Saltwater Fishing Permit Requirements for the Charter and Party Fleet
If you are a for-hire captain fishing in federal waters (3–200 nautical miles offshore) for one of the saltwater species listed below, you must have a valid Greater Atlantic Region Vessel Charter/Party Permit.
- Summer Flounder, Black Sea Bass, Scup
- Atlantic Mackerel, Squid, Butterfish
- Golden/Blueline Tilefish (North of the North Carolina/Virginia border)
- Chub Mackerel (North of the South Carolina/North Carolina border as of January 2020)
- New England Groundfish (includes cod, haddock, pollock, hakes, and flounders)
Vessel operators are also required to have a Federal Vessel Operator Permit.
If you have a Northeast Multispecies Limited Access Permit, you do not need the Northeast Multispecies Charter/Party Permit to carry passengers for hire on groundfish trips.
All permits are free and will be issued within 30 days of receipt of your complete application.
For-hire fishing for tunas, sharks, swordfish, and billfish must be done from a vessel that has a federal Highly Migratory Species permit.
Reporting Requirements for the Charter and Party Fleet
As of March 12, 2018, vessels issued a charter/party permit for a Mid-Atlantic managed fishery (summer flounder, scup, black sea bass, mackerel, squid, butterfish, spiny dogfish, bluefish, and tilefish) are required to submit electronic vessel trip reports within 48 hours for all trips carrying passengers for hire.
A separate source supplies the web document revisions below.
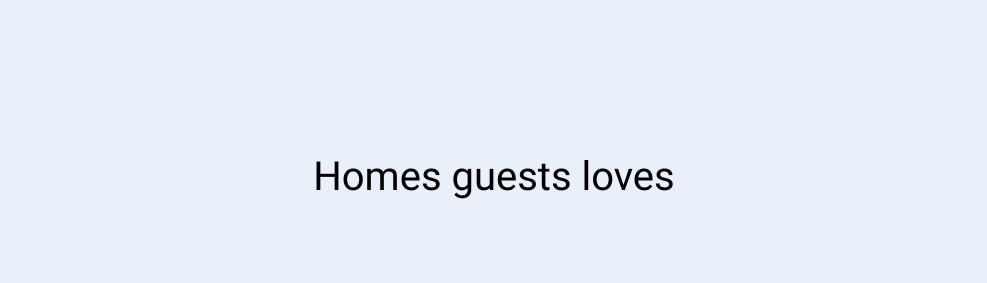
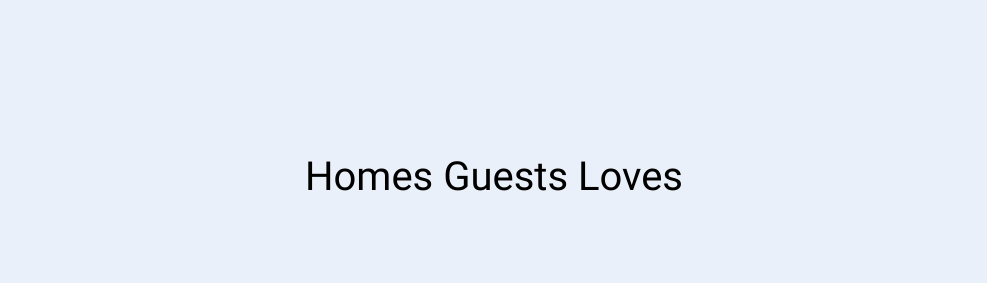
Before and after one commit to nikitabelo4ka/If-react, a React (Create React App) app: page / in a window 1280 px wide. Shown: the top 283 px of the page, without its empty margins (226-1213 px from the left). Built offline with nearby package versions, Linux system fonts and the light colour scheme.

Commit message:
Lesson-33 done. v.2

```diff
--- /dev/null
+++ b/src/components/App.jsx
@@ -0,0 +1,8 @@
+import '../styles/App.css';
+import HomesGuestsLoves from '../containers/HomesGuestsLoves.jsx';
+
+function App() {
+  return <HomesGuestsLoves />;
+}
+
+export default App;
--- a/src/components/Arrow.js
+++ b/src/components/Arrow.jsx
@@ -5,7 +5,7 @@ import IconsSVG from '../images/sprite.svg';
 function Arrow() {
   return (
     <svg className="arrow">
-      <use xlinkHref={`${IconsSVG}#arrow`}/>
+      <use xlinkHref={`${IconsSVG}#arrow`} />
     </svg>
   );
 }
--- /dev/null
+++ b/src/components/Title.jsx
@@ -0,0 +1,12 @@
+import React from 'react';
+import "../styles/Title.css";
+
+function Title(props) {
+  return (
+    <div className="label">
+      <h2 className="label-name">{props.title}</h2>
+    </div>
+  );
+}
+
+export default Title;
--- a/src/components/App.js
+++ b/src/constans/data.js
@@ -1,7 +1,3 @@
-import '../styles/App.css';
-import Hotel from './Hotel';
-import Arrow from './Arrow';
-
 const data = [
   {
     id: '71ce9eac-e9b9-44f0-a342-9ff0b565f3b7',
@@ -69,20 +65,4 @@ const data = [
   },
 ];
 
-function App() {
-  return (
-    <div className="homes-guests-loves-container col-m-12 col-s-12">
-      <div className="homes-guests-loves-label">
-        <h2 className="homes-guests-loves-label-name">Homes guests loves</h2>
-      </div>
-      <div id="homes-guests-loves" className="homes-guests-loves-elements col-m-12 col-s-12">
-        <Arrow />
-        {data.map((hotel) => (
-          <Hotel key={hotel.id} data={hotel} />
-        ))}
-      </div>
-    </div>
-  );
-}
-
-export default App;
+export default data;
--- /dev/null
+++ b/src/containers/HomesGuestsLoves.jsx
@@ -0,0 +1,21 @@
+import React from 'react';
+import Hotel from '../components/Hotel.jsx';
+import Arrow from '../components/Arrow.jsx';
+import data from '../constans/data';
+import Title from '../components/Title.jsx';
+
+function HomesGuestsLoves() {
+  return (
+    <div className="homes-guests-loves-container col-m-12 col-s-12">
+      <Title title="Homes Guests Loves" />
+      <div id="homes-guests-loves" className="homes-guests-loves-elements col-m-12 col-s-12">
+        <Arrow />
+        {data.map((hotel) => (
+          <Hotel key={hotel.id} data={hotel} />
+        ))}
+      </div>
+    </div>
+  );
+}
+
+export default HomesGuestsLoves;
--- a/src/index.js
+++ b/src/index.js
@@ -1,7 +1,7 @@
 import React from 'react';
 import ReactDOM from 'react-dom/client';
 import './index.css';
-import App from './components/App';
+import App from './components/App.jsx';
 
 const root = ReactDOM.createRoot(document.getElementById('root'));
 root.render(<React.StrictMode><App /></React.StrictMode>);
--- a/src/styles/App.css
+++ b/src/styles/App.css
@@ -8,18 +8,6 @@
     margin: 0 auto;
 }
 
-.homes-guests-loves-label {
-    display: flex;
-    justify-content: center;
-}
-
-.homes-guests-loves-label-name {
-    font-weight: 500;
-    font-size: 40px;
-    display: flex;
-    justify-content: center;
-}
-
 .homes-guests-loves-elements {
     width: 1257px;
     display: flex;
--- /dev/null
+++ b/src/styles/Title.css
@@ -0,0 +1,11 @@
+.label {
+    display: flex;
+    justify-content: center;
+}
+
+.label-name {
+    font-weight: 500;
+    font-size: 40px;
+    display: flex;
+    justify-content: center;
+}
```
Also changed, not shown: package.json (+7 -7 lines), src/components/Hotel.jsx (renamed from src/components/Hotel.js).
All other current reporting requirements remain in effect.
If you need assistance with reporting your catch, contact our Vessel Reporting Helpdesk at (978) 281-9188, or your local Greater Atlantic Region Port Agent.
Fishing Tips to Protect Sea Turtles and Marine Mammals
Find out how you can prevent unintentional capture or injury of sea turtles and marine mammals while saltwater fishing.
We encourage recreational saltwater fishermen to share their experiences to help us develop and implement successful programs and measures. For more information, contact Moira Kelly, Greater Atlantic regional coordinator for recreational fisheries, at (978) 281-9218. You may also contact your local port agent for up-to-date rules and to discuss our programs.
Email List/Text Alerts
Sign up for email updates. First, enter your email address. On the next page, you will be able to choose from several subscription topics. Scroll down to New England/Mid-Atlantic Updates and choose the fisheries or topics you would like to receive email about.
To sign up for text alerts, choose "SMS/Text Message" in the subscription type box, enter your phone number on the next page, and then choose "regional updates" under subscription topics. Scroll down and choose the topics that interest you.